The irony of the film lies in the false unity of background and style. Schrader's direction, with its repertoire of images shot by cinematographer Alexander Dynan, is as strict, stern and understated as his star's strictly disciplined manner. Despite its starkly light surfaces, the film is elusive, strange, practically iridescent. Schrader does not seem to be more interested in the neo-Nazi mentality than in the political and social ideals that Narvel now holds. My impression is that the choice of Narvel's sinister story is symbolic. The concept of racial hatred itself is presented without a larger context or explicit discussion, unrelated to a broader range of experiences or personal history. Instead, Schrader seems to have chosen it as the worst possible characteristic, in light of the progressive art audience, in order to claim for his viewers the possibility of redemption from such utter evil, through a change of heart, of good works. , and a sense of self-punishing submission to the terms and conditions of his new life. Furthermore, Narvel's sexual relationship with Norma seems purely mechanical, a scripted device among the submissive escapades he endures on his way to repentance. (He never utters a word or a sneer or a hint of self-contempt; the intuition is left to the viewer.) Similarly, Narvel's turn to violence in the name of Maya, a one-way violence that, in contrast to the scenes of brutality in "First Reformed" and "The Card Counter", there is no danger and no honor for the protagonist; seems to be just a plot point.
During my first viewing of Master Gardener (when it screened at the New York Film Festival last fall), the relationship between Narvel and Maya struck me as a superficial and almost contentless relationship that bluntly and condescendingly underscored the bias of absence. of Narvel, even if he saw Maya. as a mere two-dimensional symbol of her supreme moral well-being. Rewatching Master Gardener, now in theaters, this relationship emerges as the focus of the film, with Maya emerging as its late lead. The review emphasizes the issue of who takes the initiative in mating, how, and under what conditions. Far from a political drama or the redemption of a political villain, "Master Gardener" is more of a love thriller, in which Narvel is a mere pawn in a grudge power struggle between Norma and Maya, with the characteristics of women. and Narvel. The background serves solely as a formally constructed, neutral game board on which bold tactics and subtle strategies are played out. The film's politics is, above all, sexual, and its moral stakes have nothing to do with Narvel's extrication from a swamp of hate.
Although billed as the third entry in Schrader's "man in a room" cycle, "Master Gardener" is completely different from the other two: it's a "man and woman in a room" movie. Rather than follow the style of his immediate predecessors, it echoes one of Schrader's much earlier masterpieces: here, four decades after it was built."american gigolo”, the director responds to his own work.

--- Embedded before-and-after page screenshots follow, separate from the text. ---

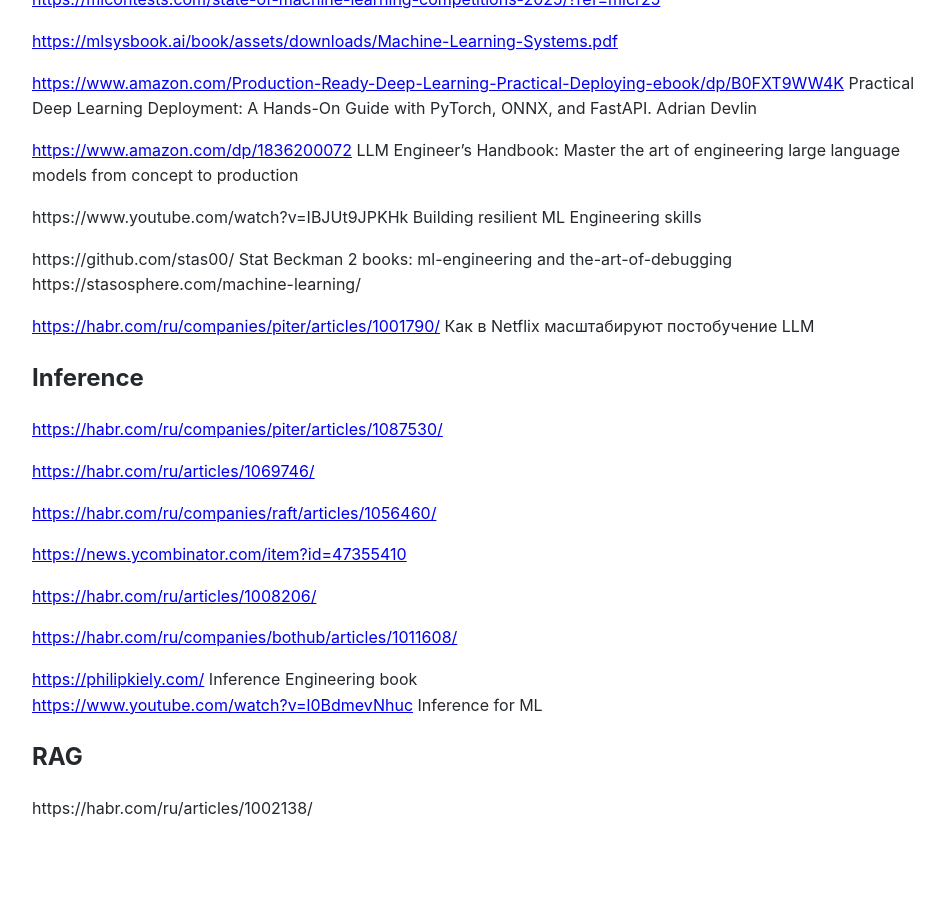
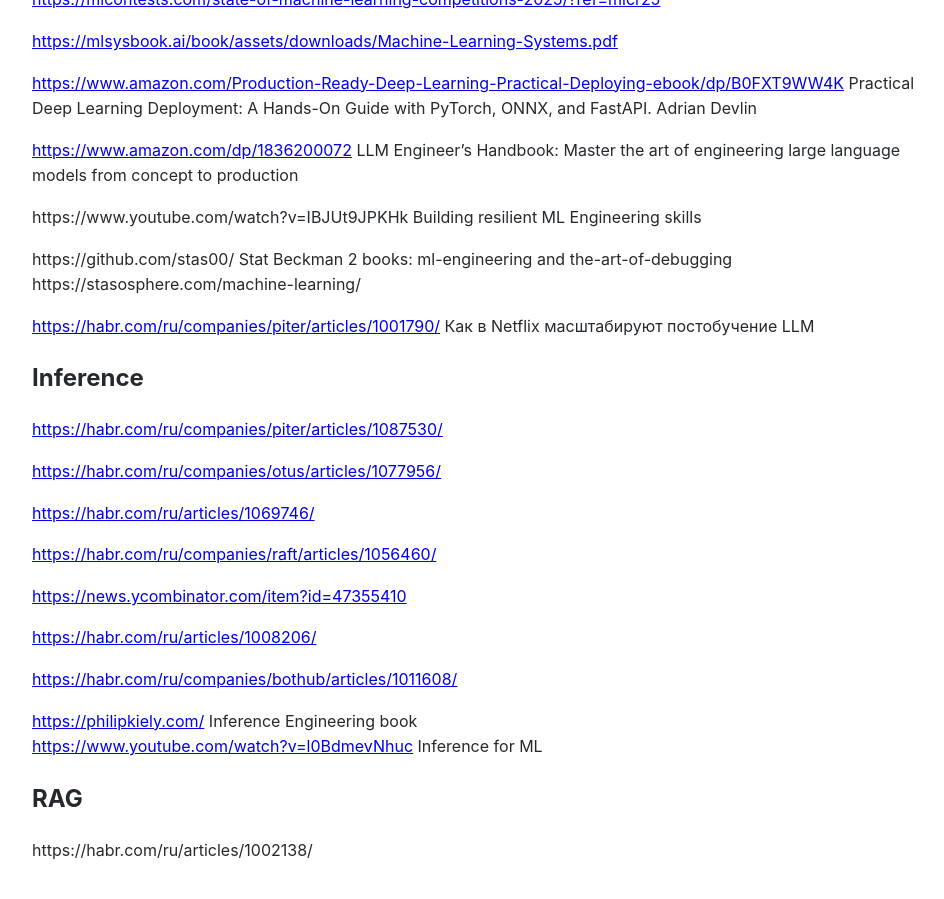
Before and after one commit to Michael-Lubinsky/michael-lubinsky.github.com, a Jekyll site: the page built from ml/ml_system_design.md, in a window 1280 px wide and 900 px high, scrolled down 1824 px. Shown: the whole window, without its empty margins (158-1102 px from the left). Built offline with Jekyll 4.4.1, drawn with Linux system fonts in a browser that asks for light colours; our own code applies the rules of GitHub Pages for plain Markdown files; before the commit the page ends 2682 px from its top, so only the background shows below that.

Commit message:
Add additional links to inference section

```diff
--- a/ml/ml_system_design.md
+++ b/ml/ml_system_design.md
@@ -106,6 +106,8 @@
 
 <https://habr.com/ru/companies/piter/articles/1087530/>
 
+<https://habr.com/ru/companies/otus/articles/1077956/>
+
 <https://habr.com/ru/articles/1069746/>
 
 <https://habr.com/ru/companies/raft/articles/1056460/>
```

In that earlier film, a male sex worker learns not to do for money what should only be done for love. Now Schrader puts other terms in place of money, revealing modes of supposed repentance and moral redemption that are just as mercenary and selfish. And, as in "American Gigolo", the protagonist of "Master Gardener" learns the lesson of love from him mainly as the passive subject of the coin of fate. For the rest, the themes of history and race, tutoring and gardening are, for better or worse, just as decorative and useful as the Armani clothes and electro-disco soundtrack from the previous film: spectacular, forward-looking icons. the outside of the time. ♦